Task prompt: Copy verbatim the block of lines in the entries below whose first line contains "Also changed, not shown: sheet" and whose last line contains "not shown: Documents/Dokumentation/Projektphasen.xlsx.". Leave out all other lines.

++++++++

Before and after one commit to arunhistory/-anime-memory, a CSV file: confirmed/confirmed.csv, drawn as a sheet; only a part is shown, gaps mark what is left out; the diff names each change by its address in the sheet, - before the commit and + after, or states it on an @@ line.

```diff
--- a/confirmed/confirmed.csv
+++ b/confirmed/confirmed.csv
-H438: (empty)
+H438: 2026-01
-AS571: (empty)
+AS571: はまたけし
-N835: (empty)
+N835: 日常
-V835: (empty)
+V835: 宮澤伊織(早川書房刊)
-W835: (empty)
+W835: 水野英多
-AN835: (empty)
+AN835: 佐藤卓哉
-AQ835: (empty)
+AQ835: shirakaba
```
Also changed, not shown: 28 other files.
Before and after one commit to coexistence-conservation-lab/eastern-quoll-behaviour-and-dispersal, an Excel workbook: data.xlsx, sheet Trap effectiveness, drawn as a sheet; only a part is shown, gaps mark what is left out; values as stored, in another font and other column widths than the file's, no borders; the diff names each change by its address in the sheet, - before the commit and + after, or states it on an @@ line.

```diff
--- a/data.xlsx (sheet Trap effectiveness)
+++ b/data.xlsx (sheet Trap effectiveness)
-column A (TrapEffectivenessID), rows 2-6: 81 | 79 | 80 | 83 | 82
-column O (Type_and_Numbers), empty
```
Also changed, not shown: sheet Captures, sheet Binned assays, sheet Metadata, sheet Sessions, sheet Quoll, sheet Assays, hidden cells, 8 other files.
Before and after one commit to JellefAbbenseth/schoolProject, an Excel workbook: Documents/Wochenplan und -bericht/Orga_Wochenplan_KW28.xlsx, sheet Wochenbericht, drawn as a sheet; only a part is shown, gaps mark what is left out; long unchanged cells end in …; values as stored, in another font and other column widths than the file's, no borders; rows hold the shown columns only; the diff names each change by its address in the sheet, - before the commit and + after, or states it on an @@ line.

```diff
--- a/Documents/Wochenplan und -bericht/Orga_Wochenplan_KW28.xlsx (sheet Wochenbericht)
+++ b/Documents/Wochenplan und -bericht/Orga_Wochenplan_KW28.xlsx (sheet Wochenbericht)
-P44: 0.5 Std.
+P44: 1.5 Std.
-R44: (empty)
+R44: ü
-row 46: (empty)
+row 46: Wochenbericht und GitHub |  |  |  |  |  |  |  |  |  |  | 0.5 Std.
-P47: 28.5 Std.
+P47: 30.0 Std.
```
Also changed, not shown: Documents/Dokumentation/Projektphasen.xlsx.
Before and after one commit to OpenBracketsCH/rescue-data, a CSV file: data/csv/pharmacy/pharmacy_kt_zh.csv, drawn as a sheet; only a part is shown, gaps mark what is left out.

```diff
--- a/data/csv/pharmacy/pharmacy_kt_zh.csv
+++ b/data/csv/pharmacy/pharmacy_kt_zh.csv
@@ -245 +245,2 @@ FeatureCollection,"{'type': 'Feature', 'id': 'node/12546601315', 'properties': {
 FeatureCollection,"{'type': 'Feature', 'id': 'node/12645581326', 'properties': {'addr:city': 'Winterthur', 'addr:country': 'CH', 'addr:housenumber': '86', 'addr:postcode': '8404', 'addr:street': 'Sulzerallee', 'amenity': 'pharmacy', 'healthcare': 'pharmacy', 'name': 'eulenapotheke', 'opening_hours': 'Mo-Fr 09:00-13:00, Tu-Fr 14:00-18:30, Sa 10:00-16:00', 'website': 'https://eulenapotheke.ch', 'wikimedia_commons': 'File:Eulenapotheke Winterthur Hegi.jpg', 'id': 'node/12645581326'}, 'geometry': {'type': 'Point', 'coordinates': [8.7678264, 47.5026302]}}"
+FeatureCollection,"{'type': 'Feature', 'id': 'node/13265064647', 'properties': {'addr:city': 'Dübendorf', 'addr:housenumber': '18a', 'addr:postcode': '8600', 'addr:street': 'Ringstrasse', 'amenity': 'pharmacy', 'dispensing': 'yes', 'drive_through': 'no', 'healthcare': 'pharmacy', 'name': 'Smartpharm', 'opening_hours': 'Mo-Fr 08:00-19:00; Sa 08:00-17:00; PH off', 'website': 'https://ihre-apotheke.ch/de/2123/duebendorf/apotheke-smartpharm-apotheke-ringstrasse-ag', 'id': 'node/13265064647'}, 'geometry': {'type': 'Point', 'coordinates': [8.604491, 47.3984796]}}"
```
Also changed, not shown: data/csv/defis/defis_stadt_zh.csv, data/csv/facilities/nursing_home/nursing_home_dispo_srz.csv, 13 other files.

++++++++

Exercise output:
Also changed, not shown: sheet Captures, sheet Binned assays, sheet Metadata, sheet Sessions, sheet Quoll, sheet Assays, hidden cells, 8 other files.
Before and after one commit to JellefAbbenseth/schoolProject, an Excel workbook: Documents/Wochenplan und -bericht/Orga_Wochenplan_KW28.xlsx, sheet Wochenbericht, drawn as a sheet; only a part is shown, gaps mark what is left out; long unchanged cells end in …; values as stored, in another font and other column widths than the file's, no borders; rows hold the shown columns only; the diff names each change by its address in the sheet, - before the commit and + after, or states it on an @@ line.

```diff
--- a/Documents/Wochenplan und -bericht/Orga_Wochenplan_KW28.xlsx (sheet Wochenbericht)
+++ b/Documents/Wochenplan und -bericht/Orga_Wochenplan_KW28.xlsx (sheet Wochenbericht)
-P44: 0.5 Std.
+P44: 1.5 Std.
-R44: (empty)
+R44: ü
-row 46: (empty)
+row 46: Wochenbericht und GitHub |  |  |  |  |  |  |  |  |  |  | 0.5 Std.
-P47: 28.5 Std.
+P47: 30.0 Std.
```
Also changed, not shown: Documents/Dokumentation/Projektphasen.xlsx.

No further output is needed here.